Ricciardi: I think she has an arc, and my hope would be that viewers believe they have a better sense of our subjects—or our characters, for lack of a better word—by the time they’ve gone on another ten-episode journey with them. Because this is a narrative documentary, and the people in the story, their character is revealed by their behavior. When you’re on a journey with someone like Kathleen Zellner, who’s quite active, I think in a way it reveals her character. We’ve heard people describe her as determined, and tenacious, and thorough, and all of those things. I think viewers can decide for themselves when they go on the journey of this chapter of the story what they believe is revealed about her particular character.
We’re very grateful to Kathleen, and to Steven, of course—because he’s the client, and it’s ultimately up to him whether or not we’re granted that type of access. We have a long history with Steven Avery and his family, and I believe we’ve earned their trust. I think when we met Kathleen, we understood that, for her, her threshold issue in taking any case at the post-conviction stage is about satisfying herself that the client is innocent; that she believes the person has been wrongly convicted, and is wrongly imprisoned, and she wants to right a wrong. Both she and Steven said we have nothing to hide, we’re in favor of transparency, and we want to encourage the other side to be more transparent, so you can document what we’re doing.

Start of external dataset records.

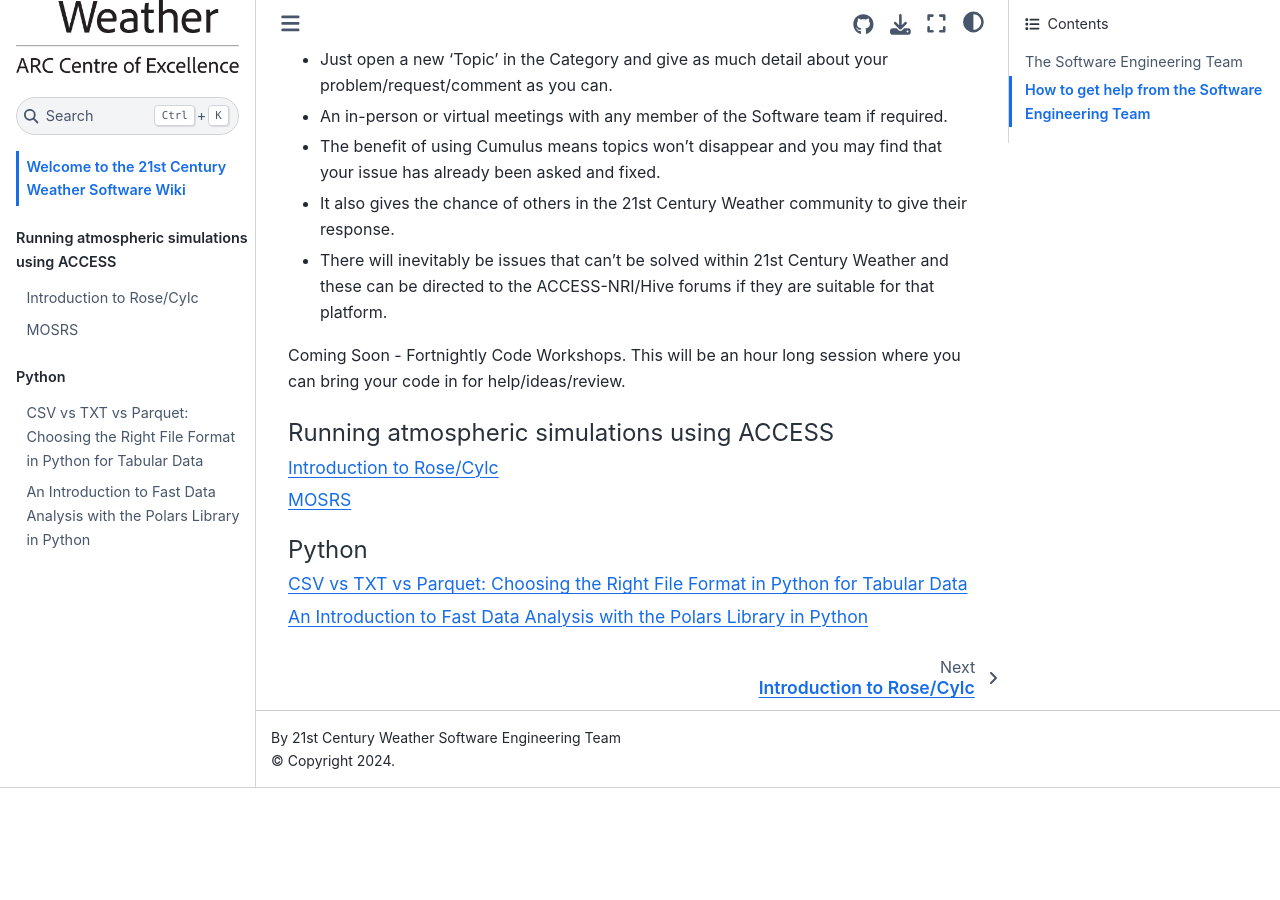
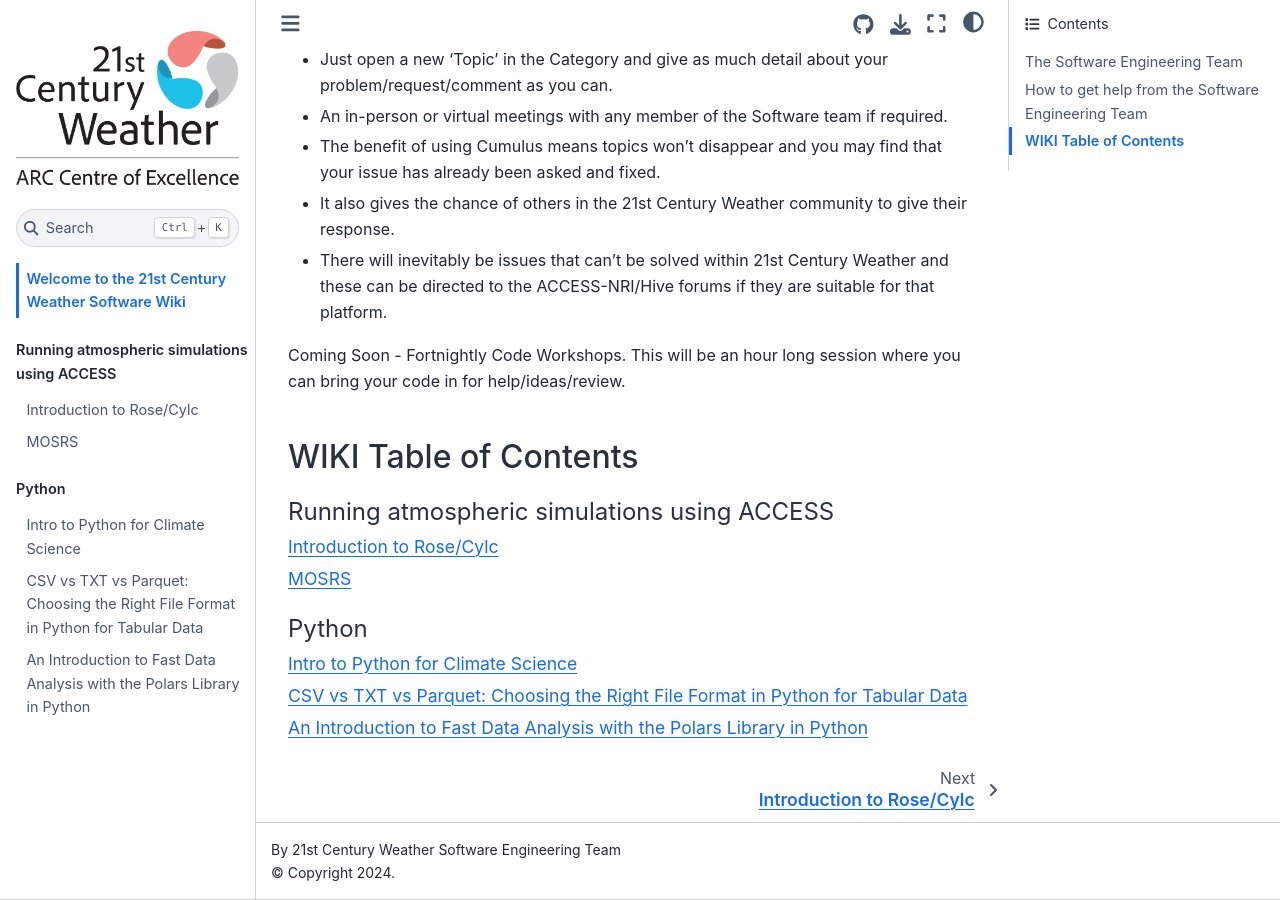
Before and after one commit to 21centuryweather/21st-Century-Weather-Software-Wiki, a Jupyter Book: the page built from intro.md, in a window 1280 px wide and 900 px high, scrolled down 758 px. Built offline with Jupyter Book 1.0.4 settings and Sphinx 7.4.7 and the Sphinx Book theme 1.1.4, drawn with Linux system fonts in a browser that asks for light colours; before the commit the page ends 1546 px from its top, so only the background shows below that; some of the changed lines change nothing that is shown.

Commit message:
Added blog on python, updated intro

````diff
--- a/_toc.yml
+++ b/_toc.yml
@@ -13,5 +13,6 @@
     - file: mosrs/mosrs-intro
   - caption: Python
     chapters:
+    - file: python/intro-python
     - file: python/file_formats
     - file: python/polars-intro
--- a/intro.md
+++ b/intro.md
@@ -26,5 +26,7 @@
 
 Coming Soon - Fortnightly Code Workshops. This will be an hour long session where you can bring your code in for help/ideas/review.
 
+## WIKI Table of Contents
+
 ```{tableofcontents}
 ```
--- /dev/null
+++ b/python/intro-python.md
@@ -0,0 +1,131 @@
+# Intro to Python for Climate Science
+
+Python provides a powerful yet accessible toolkit for analyzing vast datasets, performing complex modeling, and visualizing climate patterns. In climate science, data often involves multiple dimensions—like time, latitude, longitude, and depth—making Python’s specialized libraries invaluable for both efficiency and depth of analysis.
+
+In this introductory post, we’ll walk through the core Python libraries frequently used in climate science: xarray, dask, matplotlib, and pandas. We’ll also touch on popular development environments, Jupyter Notebooks and VS Code, which support interactive, reproducible research workflows ideal for scientific research.
+
+## Why Python is Ideal for Climate Science
+
+Python’s simplicity and rich ecosystem make it an ideal choice for climate science research:
+- **Multi-Dimensional Data Handling**: Climate data often has multiple dimensions, such as time, location, and variables (e.g., temperature, precipitation). Python’s libraries like xarray and dask can handle these complex data structures effortlessly.
+- **Robust Data Analysis and Visualization Tools**: Libraries like pandas for data manipulation and matplotlib for visualization make it easy to process and visualize climate trends.
+- **Community and Open Source**: Python has an active scientific community with extensive documentation and resources, allowing researchers to adopt reproducible, open-source methods.
+
+Whether you’re analyzing atmospheric data, studying ocean temperature patterns, or modeling climate simulations, Python has the tools needed to support robust and scalable research.
+
+## Essential Libraries for Climate Science
+
+Here’s a closer look at the main libraries used in climate science research.
+
+### Xarray: Multi-Dimensional Arrays for Climate Data
+
+xarray provides data structures that make it easy to work with multi-dimensional arrays, such as those found in NetCDF files commonly used in climate science. With xarray, you can work with data that has labeled dimensions, making it simpler to keep track of multiple variables, units, and dimensions.
+- **Handles NetCDF and GRIB Formats**: Designed for climate science data formats.
+- **Metadata Support**: Keeps track of labels for dimensions and coordinates.
+- **Integration with Dask**: Easily loads large datasets by leveraging Dask for parallel processing.
+
+Example:
+```python
+import xarray as xr
+
+# Load a NetCDF climate dataset
+ds = xr.open_mfdataset("climate_data.nc")
+print(ds)
+```
+
+### Dask: Scalable Data Processing for Large Climate Datasets
+
+Dask extends Python’s data processing capabilities, allowing for parallel computation on large datasets. When working with datasets too big for memory, Dask processes data in chunks and manages parallel operations, allowing you to analyze data on a laptop, cloud server, or HPC.
+- **Out-of-Core Computation**: Works with datasets that don’t fit in memory.
+- **Parallel Processing**: Leverages multi-core processors or distributed systems.
+- **Works Seamlessly with Xarray**: Enables efficient loading and computation for xarray DataArrays.
+
+Example:
+```python
+from dask.distributed import Client
+c = Client()
+
+# Load dataset with Dask for lazy evaluation
+ds = xr.open_mfdataset("climate_data.nc", chunks={"time": 100}, Parallel=True)
+```
+
+### Pandas: Data Manipulation and Time Series Analysis
+
+Pandas is a powerful library for handling tabular and time series data. While not optimized for multi-dimensional data, pandas is still useful for climate science when handling metadata, summaries, and specific data manipulations.
+- **Data Wrangling**: Effective for cleaning, merging, and reshaping datasets.
+- **Time Series Support**: Built-in functionality for time series data.
+- **Works with Xarray**: Easily converts between xarray and pandas structures.
+
+Example:
+```python
+import pandas as pd
+
+# Load time series climate data
+df = pd.read_csv("temperature_data.csv")
+print(df.head())
+```
+
+### Matplotlib: Visualizing Climate Data
+
+matplotlib is the primary library for visualizing climate data in Python, enabling high-quality, customizable visualizations, from simple line plots to complex spatial maps.
+
+- **Wide Range of Plot Types**: Line plots, histograms, 2D heatmaps, and more.
+- **Highly Customizable**: Perfect for publication-quality figures.
+- **Integrates with Xarray and Pandas**: Visualizes data directly from data structures.
+
+Example:
+```python
+import matplotlib.pyplot as plt
+
+# Plot a temperature time series
+plt.plot(df["date"], df["temperature"])
+plt.xlabel("Date")
+plt.ylabel("Temperature")
+plt.title("Temperature Over Time")
+plt.show()
+```
+
+## Development Environments: Jupyter Notebooks and VS Code
+
+**Jupyter Notebooks**
+
+Jupyter Notebooks are highly popular in scientific computing because they allow researchers to combine code, results, and documentation in a single environment. With their interactive nature, Jupyter Notebooks are ideal for data exploration and visualization.
+- **Interactive Cells**: Run code cell-by-cell, seeing results instantly.
+- **Markdown Support**: Add notes, equations, and documentation.
+- **Rich Visualization**: View plots and outputs inline, great for iterative analysis.
+
+**VS Code**
+
+Visual Studio Code (VS Code) is a versatile code editor that supports both traditional coding and interactive notebooks, making it a great alternative to Jupyter Notebooks for climate science.
+- **Notebook Support**: The Jupyter extension allows you to run notebooks directly in VS Code.
+- **Advanced Editing and Debugging**: Ideal for larger projects that need a more comprehensive IDE.
+- **Extensions for Data Science**: Customize your environment with extensions for Python, Dask, and more.
+
+Both environments offer unique benefits, allowing researchers to choose based on preference and project requirements.
+
+## Conda Python Environments - analysis3
+
+An Anaconda Python environment is maintained at NCI (created and currently maintaned by the CLEX CMS team), with a wide variety of climate and weather related libraries.
+
+You can find the most recent list of libraries at the [github repository](https://github.com/coecms/conda-envs/blob/analysis3/environment.yml), or run conda list with an environment loaded.
+
+To use any of the conda environments:
+
+- Request access to hh5 (do once)
+- You must first run (to do at each session, a qsub job is a new session):
+```module use /g/data/hh5/public/modules```
+
+
+If you need to use the conda environment in a PBS job you will need to add the [hh5 project](https://my.nci.org.au/mancini/login?next=/mancini/project/hh5) to your storage flags, e.g. `#PBS -l storage=gdata/hh5`. These conda environments will work on gadi login/compute nodes, and in the [ARE cloud environment](https://are-auth.nci.org.au).
+
+**Stable Environment**:
+The stable environment is updated once a quarter, around when NCI do their quarterly maintenance of Gadi. Otherwise everything in the environment stays fixed, packages arent intsalled or updated unless something is very broken.
+
+`module load conda/analysis3`
+
+**Unstable Environment**:
+The unstable environment gets updated more often, new packages and updated packages are installed here. If you ask for a new package it will be installed here.
+
+`module load conda/analysis3-unstable`
+
+When the quarterly update happens the unstable environment becomes the new stable environment.
````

I think it’s also important to keep in mind about Kathleen that she says, in different ways in the ten episodes, that if she were to do testing that would tend to prove Steven’s guilt, she would probably withdraw from his case. She has a history of doing that, actually. She’s told us that that’s happened to her in the past, and she’s withdrawn. It’s very different to be representing someone like Steven Avery in a post-conviction phase versus the pre-trial phase, where a defense attorney or trial lawyer might not want to know whether or not their client committed the crime, and is just focused on zealously representing a person, and ensuring that the process is fair and that their constitutional rights are protected.
How difficult is it to strike a balance between maintaining some objective distance, and wanting to affect change? Is that the most challenging part of making the show?
Demos: I think it comes down to the rigor of our process, and having boundaries, and knowing what the question is going in, and staying true to that. As Laura mentioned, this is a narrative documentary. We have a protagonist, Steven Avery, and he has a loss, and he has a goal. There are obstacles in his way, and we’re on that journey with him and with other characters.
What you see represented is people’s experiences. One of our rules of thumb is that we only speak to people who are directly involved in the case, and are in the story, and are affected by it. Perhaps none of those people are objective; they’re involved, and they’re representing their points of view, and that’s what we’re reflecting back. I think documentary and journalism are quite different, because we’re storytellers, and we’re following a character, and when somebody has opened up to us, and trusted us, and shared their experiences, our job is to represent that accurately to the best of our ability with each person that does that with us. It’s not very difficult to do that, or very complicated, because there are rules and ethics to that, and we’re clear on our boundaries and our job.
Given that Steven and Brendan are still imprisoned and working to exonerate themselves, is a season three inevitable?
Ricciardi: It’s very up in the air. Real life continues, as it always does. But there are questions to be asked about what’s happening: Do we have access? What does the story offer? So we’re open, and as usual, asking questions. But nothing is inevitable here.